Work request -
Line by line, return the listing exactly, without any of the images.

Data -
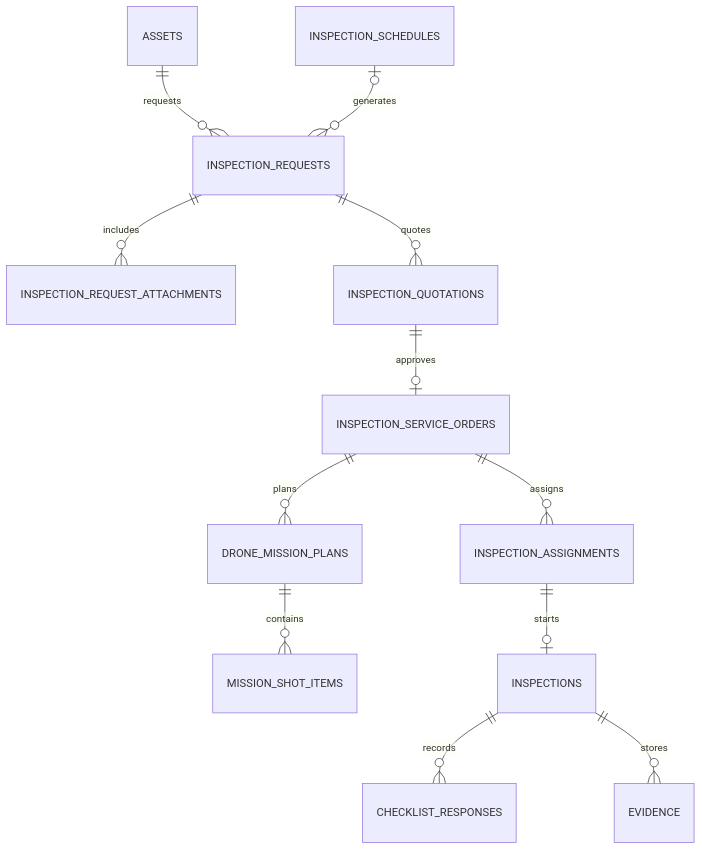
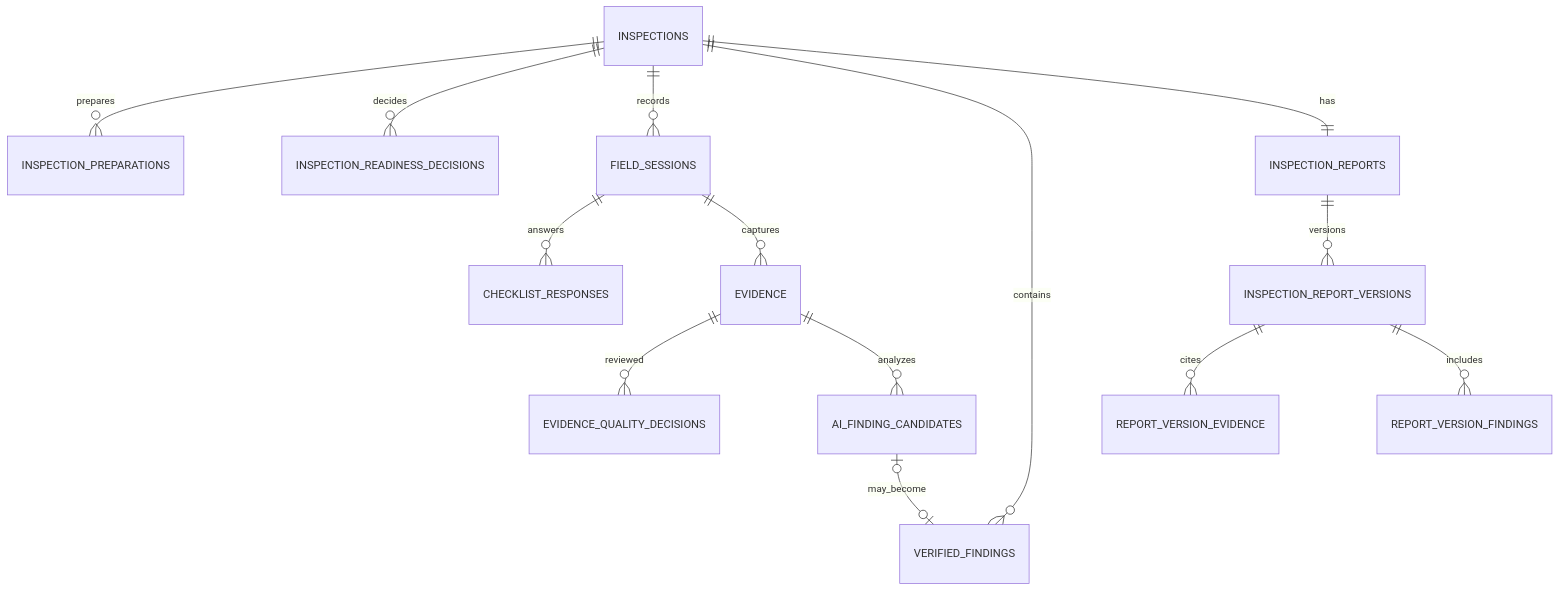
One commit to tungbach12/SmartDroneInspection-Docs changed the second of 3 diagrams in project-reference/database-design.md. Above: the diagram before and after it, drawn with Mermaid. The commit also changed other lines of this file and 39 other files, not shown here.

````diff
--- a/project-reference/database-design.md
+++ b/project-reference/database-design.md
@@ -105,14 +134,16 @@
 ```mermaid
 erDiagram
-    ASSETS ||--o{ INSPECTION_REQUESTS : requests
-    INSPECTION_SCHEDULES o|--o{ INSPECTION_REQUESTS : generates
-    INSPECTION_REQUESTS ||--o{ INSPECTION_REQUEST_ATTACHMENTS : includes
-    INSPECTION_REQUESTS ||--o{ INSPECTION_QUOTATIONS : quotes
-    INSPECTION_QUOTATIONS ||--o| INSPECTION_SERVICE_ORDERS : approves
-    INSPECTION_SERVICE_ORDERS ||--o{ DRONE_MISSION_PLANS : plans
-    DRONE_MISSION_PLANS ||--o{ MISSION_SHOT_ITEMS : contains
-    INSPECTION_SERVICE_ORDERS ||--o{ INSPECTION_ASSIGNMENTS : assigns
-    INSPECTION_ASSIGNMENTS ||--o| INSPECTIONS : starts
-    INSPECTIONS ||--o{ CHECKLIST_RESPONSES : records
-    INSPECTIONS ||--o{ EVIDENCE : stores
+    INSPECTIONS ||--o{ INSPECTION_PREPARATIONS : prepares
+    INSPECTIONS ||--o{ INSPECTION_READINESS_DECISIONS : decides
+    INSPECTIONS ||--o{ FIELD_SESSIONS : records
+    FIELD_SESSIONS ||--o{ CHECKLIST_RESPONSES : answers
+    FIELD_SESSIONS ||--o{ EVIDENCE : captures
+    EVIDENCE ||--o{ EVIDENCE_QUALITY_DECISIONS : reviewed
+    EVIDENCE ||--o{ AI_FINDING_CANDIDATES : analyzes
+    INSPECTIONS ||--o{ VERIFIED_FINDINGS : contains
+    AI_FINDING_CANDIDATES o|--o| VERIFIED_FINDINGS : may_become
+    INSPECTIONS ||--|| INSPECTION_REPORTS : has
+    INSPECTION_REPORTS ||--o{ INSPECTION_REPORT_VERSIONS : versions
+    INSPECTION_REPORT_VERSIONS ||--o{ REPORT_VERSION_EVIDENCE : cites
+    INSPECTION_REPORT_VERSIONS ||--o{ REPORT_VERSION_FINDINGS : includes
 ```
````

Final answer -
One commit to tungbach12/SmartDroneInspection-Docs changed the second of 3 diagrams in project-reference/database-design.md. Above: the diagram before and after it, drawn with Mermaid. The commit also changed other lines of this file and 39 other files, not shown here.

````diff
--- a/project-reference/database-design.md
+++ b/project-reference/database-design.md
@@ -105,14 +134,16 @@
 ```mermaid
 erDiagram
-    ASSETS ||--o{ INSPECTION_REQUESTS : requests
-    INSPECTION_SCHEDULES o|--o{ INSPECTION_REQUESTS : generates
-    INSPECTION_REQUESTS ||--o{ INSPECTION_REQUEST_ATTACHMENTS : includes
-    INSPECTION_REQUESTS ||--o{ INSPECTION_QUOTATIONS : quotes
-    INSPECTION_QUOTATIONS ||--o| INSPECTION_SERVICE_ORDERS : approves
-    INSPECTION_SERVICE_ORDERS ||--o{ DRONE_MISSION_PLANS : plans
-    DRONE_MISSION_PLANS ||--o{ MISSION_SHOT_ITEMS : contains
-    INSPECTION_SERVICE_ORDERS ||--o{ INSPECTION_ASSIGNMENTS : assigns
-    INSPECTION_ASSIGNMENTS ||--o| INSPECTIONS : starts
-    INSPECTIONS ||--o{ CHECKLIST_RESPONSES : records
-    INSPECTIONS ||--o{ EVIDENCE : stores
+    INSPECTIONS ||--o{ INSPECTION_PREPARATIONS : prepares
+    INSPECTIONS ||--o{ INSPECTION_READINESS_DECISIONS : decides
+    INSPECTIONS ||--o{ FIELD_SESSIONS : records
+    FIELD_SESSIONS ||--o{ CHECKLIST_RESPONSES : answers
+    FIELD_SESSIONS ||--o{ EVIDENCE : captures
+    EVIDENCE ||--o{ EVIDENCE_QUALITY_DECISIONS : reviewed
+    EVIDENCE ||--o{ AI_FINDING_CANDIDATES : analyzes
+    INSPECTIONS ||--o{ VERIFIED_FINDINGS : contains
+    AI_FINDING_CANDIDATES o|--o| VERIFIED_FINDINGS : may_become
+    INSPECTIONS ||--|| INSPECTION_REPORTS : has
+    INSPECTION_REPORTS ||--o{ INSPECTION_REPORT_VERSIONS : versions
+    INSPECTION_REPORT_VERSIONS ||--o{ REPORT_VERSION_EVIDENCE : cites
+    INSPECTION_REPORT_VERSIONS ||--o{ REPORT_VERSION_FINDINGS : includes
 ```
````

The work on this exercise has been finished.